Washington, DC - The monthly Employment Situation Report from the Bureau of Labor Statistics (BLS) released this morning shows that nonfarm payroll employment rose by 103,000 in March. Paired with even stronger job growth in January and February, March’s numbers imply that average monthly job growth for 2018 is 202,000, well above the 182,000 average monthly change in 2017. More than 2.5 million jobs have been added to the economy since President Trump took office in January 2017 and nearly 3 million have been added since his election in November 2016.
Both manufacturing and mining and logging industries experienced significant job growth in March. Employment in mining rose by 9,000 jobs, with large job increases in oil and gas well drilling. Average monthly job growth in mining and logging in the first three months of 2018 is 8,000 jobs, a two-fold increase over the average pace of 4,000 jobs per month in 2017. Manufacturing employment rose by 22,000 jobs in March, and the economy has added 263,000 manufacturing jobs since President Trump took office after experiencing a net job loss of 1,000 jobs per month in the last year of the Obama Administration. All of the increase in manufacturing in March over the prior month is attributable to durable goods (e.g., cars, furniture, dishwashers, washers and dryers, electronics, etc.), including a gain of 9,000 jobs in products made from metal. Employment in both retail trade and construction declined over the month by 4,000 and 15,000 jobs, respectively, which could be related to March’s bad weather.
A separate survey of households released by BLS reveals that the March unemployment rate remained steady at 4.1 percent for the sixth consecutive month; 4.1 percent is the lowest unemployment rate since December 2000. The unemployment rate has declined for those with any level of education since the President took office, including those with the fewest years of education, traditionally the group that has the most trouble finding employment. Americans with some college education saw the biggest change in their unemployment rate: That group experienced an unemployment rate drop of 3.8 percentage points over the 14-month period.
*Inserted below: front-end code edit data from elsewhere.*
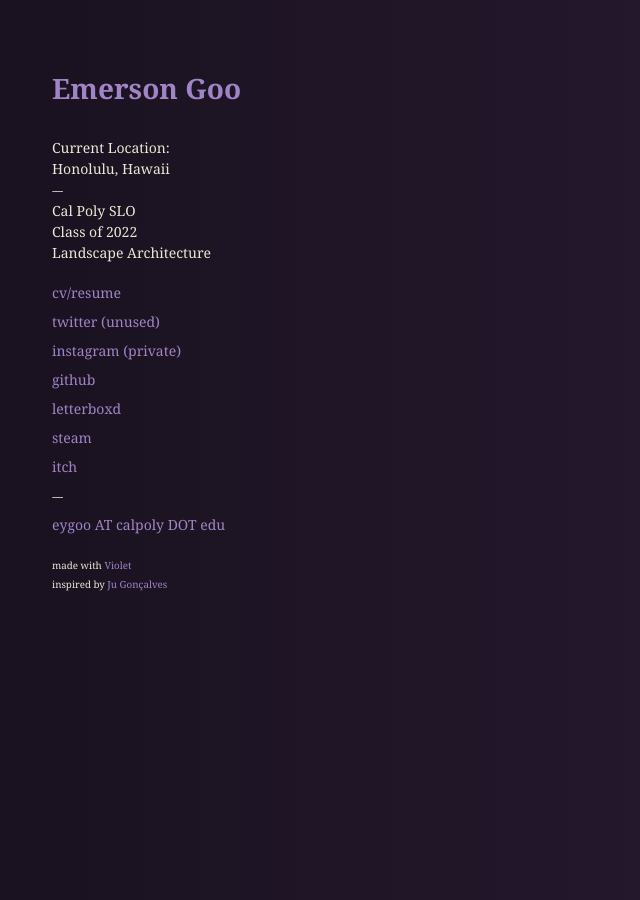
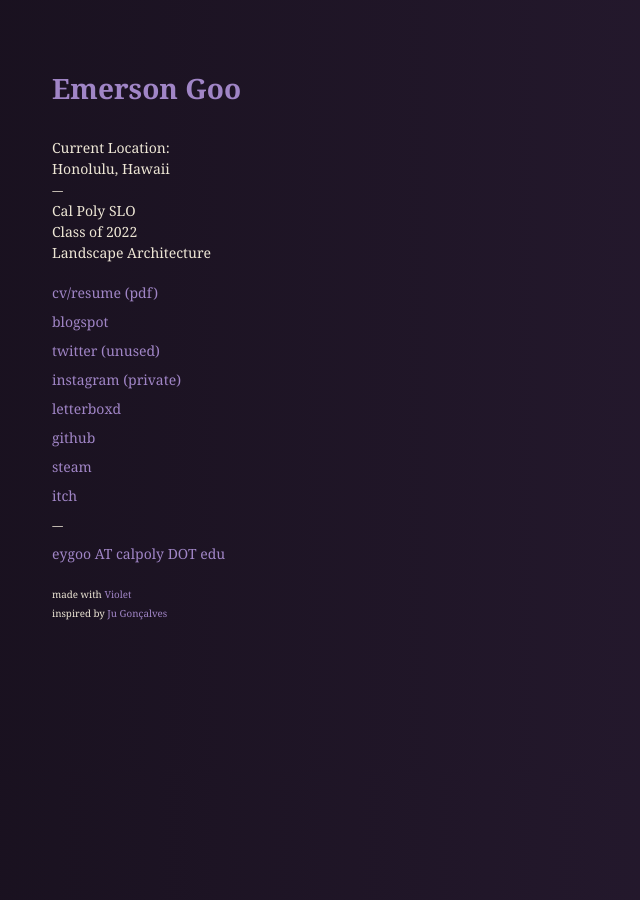
Before and after one commit to emersongoo/emersongoo.github.io, a Jekyll site: the page built from index.html, in a window 1280 px wide. Shown: the whole page, without its empty margins (48-688 px from the left). Built offline with Jekyll 4.4.1, drawn with Linux system fonts in a browser that asks for light colours.

Commit message:
add blog

```diff
--- a/index.html
+++ b/index.html
@@ -20,11 +20,12 @@ title: Home
 
   <nav>
     <ul>
-      <li><a href="assets/emersongoo_cv_current.pdf">cv/resume</a>
+      <li><a href="assets/emersongoo_cv_current.pdf">cv/resume (pdf)</a>
+      <li><a href="https://spacestrafe.blogspot.com">blogspot</a></li>
       <li><a href="https://twitter.com/{{ site.twitter }}">twitter (unused)</a></li>
       <li><a href="https://instagram.com/{{ site.instagram }}">instagram (private)</a></li>
+      <li><a href="https://letterboxd.com/{{ site.letterboxd }}">letterboxd</a></li>
       <li><a href="https://github.com/{{ site.github }}">github</a></li>
-      <li><a href="https://letterboxd.com/{{ site.letterboxd }}">letterboxd</a></li>
       <li><a href="https://steamcommunity.com/id/{{ site.steam }}">steam</a></li>
       <li><a href="https://{{ site.itch }}.itch.io/">itch</a></li>
       <li>&#9188;</li>
```
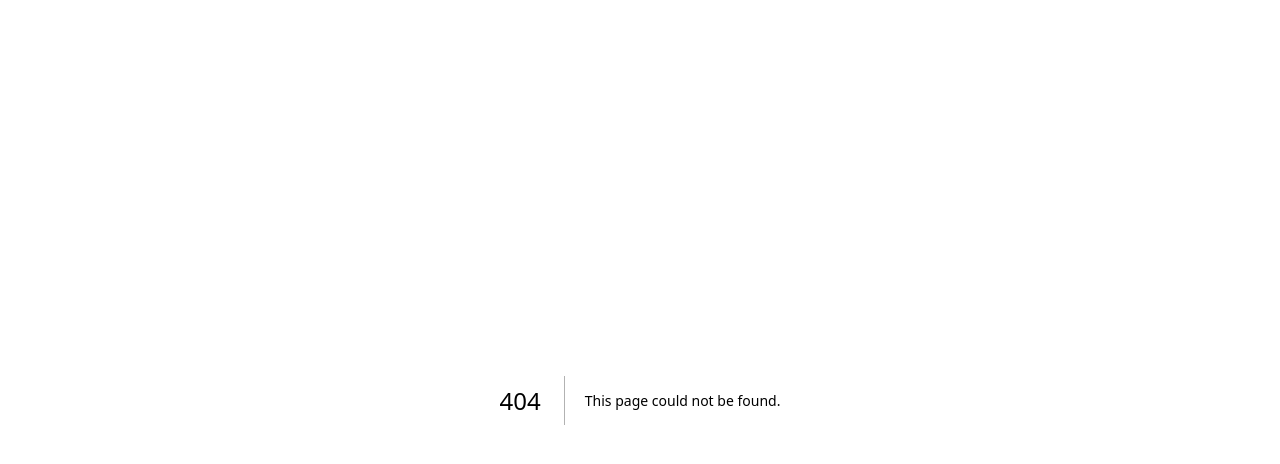
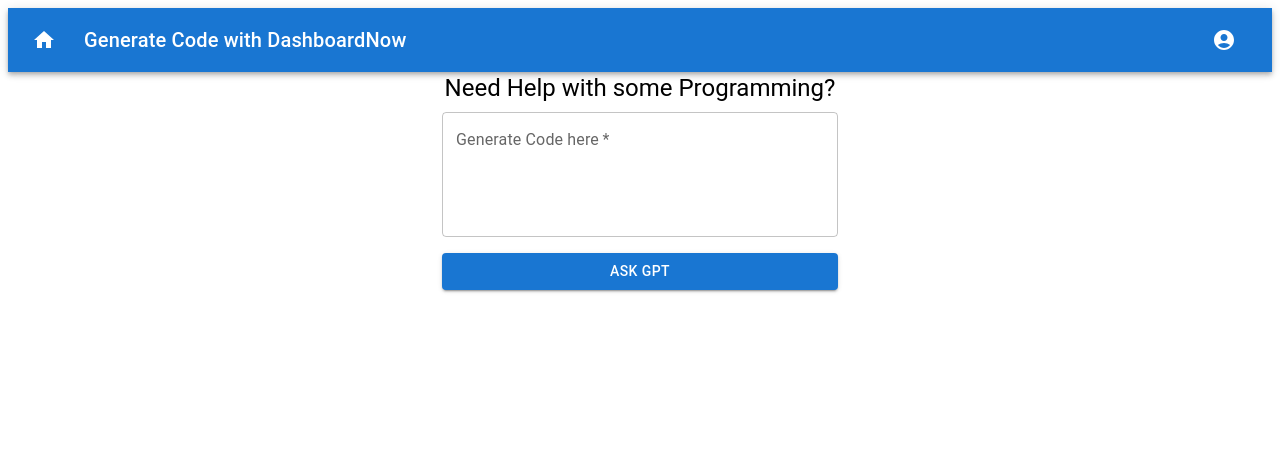
Before and after one commit to hiravthakur/ai-dashboard, a Next.js app in the folder frontend/: page /code in a window 1280 px wide. Before the commit this address had no page. Shown: the top 464 px of the page. Built offline with nearby package versions, Linux system fonts and the light colour scheme.

Commit message:
created chat and code generation sections, set up backend api connection to chatgpt

```diff
--- /dev/null
+++ b/frontend/app/(dash)/(routes)/code/page.js
@@ -0,0 +1,85 @@
+"use client";
+import MenuAppBar from "@/components/header";
+import * as React from 'react';
+import { TextField, Button, Container, Typography, Grid } from '@mui/material';
+import { useState } from "react";
+
+
+
+export default function CodePage() {
+    const [codeInput, setCodeInput] = useState('');
+    const [generatedCode, setGeneratedCode] = useState('');
+
+    const handleChange = (event) => {
+        setCodeInput(event.target.value);
+    };
+
+    //handle api stuff
+    const handleSubmit = async (event) => {
+        event.preventDefault();
+        try {
+            const response = await fetch('http://localhost:5000/api/code', {
+                method: 'POST',
+                headers: {
+                    'Content-Type': 'application/json',
+                },
+                body: JSON.stringify({ code: codeInput }),
+            });
+
+            if (!response.ok) {
+                throw new Error('ChatGPT could not reply with generated code');
+            }
+
+            const data = await response.json();
+            setGeneratedCode(data.code || 'No code generated'); // Ensure `data.code` is handled properly
+        } catch (error) {
+            console.error('Error sending code generation request:', error);
+        }
+    };
+
+    return (
+        <div>
+        <MenuAppBar name="Generate Code" />
+        <Container component="main" maxWidth="xs">
+      <Typography variant="h5" align="center" gutterBottom>
+        Need Help with some Programming?
+      </Typography>
+      <form noValidate onSubmit={handleSubmit}>
+        <Grid container spacing={2}>
+          <Grid item xs={12}>
+            <TextField
+              required
+              fullWidth
+              id="code-input"
+              label="Generate Code here"
+              name="codeInput"
+              value={codeInput}
+              onChange={handleChange}
+              multiline
+              rows={4}
+            />
+          </Grid>
+          <Grid item xs={12}>
+            <Button
+              type="submit"
+              fullWidth
+              variant="contained"
+              color="primary"
+            >
+              Ask GPT
+            </Button>
+          </Grid>
+        </Grid>
+      </form>
+      {generatedCode && (
+        <Typography variant="h6" align="center" gutterBottom mt={4}>
+          Generated Code:
+        </Typography>
+      )}
+      <pre style={{ whiteSpace: 'pre-wrap', wordBreak: 'break-word' }}>
+                            <code>{generatedCode}</code>
+                        </pre>
+    </Container>
+        </div>
+    );
+}
```
Also changed, not shown: frontend/app/(dash)/(routes)/chat/page.js (+20 -1 lines), frontend/app/api/package.json (added, +19 -0 lines), frontend/app/api/server.js (added, +70 -0 lines), 2 other files (tests, documents, lock files or other folders).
Employment gains during the Trump Administration have resulted in unemployment rate reductions for all major demographic groups, but perhaps no group has felt the benefits of accelerated economic growth more than Americans with a disability, another group that has typically experienced higher unemployment rates than the average. The table below shows that the unemployment rate for men with a disability has dropped by 3 percentage points since the President took office, from 12.0 to 9.0 percent, while women with a disability have reported a decline of 2.6 percentage points, from 11.5 to 8.9 percent. Both decreases exceed the decline for all workers, 0.7 percentage points since January 2017.
Additionally, Americans with disabilities have experienced stronger employment growth than the rest of the labor market since 2017. Although disabled men and women constituted only 1.5 and 1.4 percent of employment in January 2017, respectively, they have represented 11.9 and 7.2 percent of employment increases since then. Disabled Americans, then, are experiencing employment gains at a rate 5 to 8 times their share of employment when President Trump took office.
These statistics are even more remarkable when juxtaposed against the share of employment growth experienced by Americans with a disability in the earlier months of the current employment expansion. Employment reached its Great Depression nadir in December 2009. Between that month and January 2017 when the President took office, employment grew steadily, but men with a disability experienced a reduction in employment while women with a disability were responsible for only 0.3 percent of employment increases over those 7 years.
The rising economic fortunes of American workers with a disability are yet another reminder that the President’s focus on a pro-growth economic agenda is paying off for all Americans.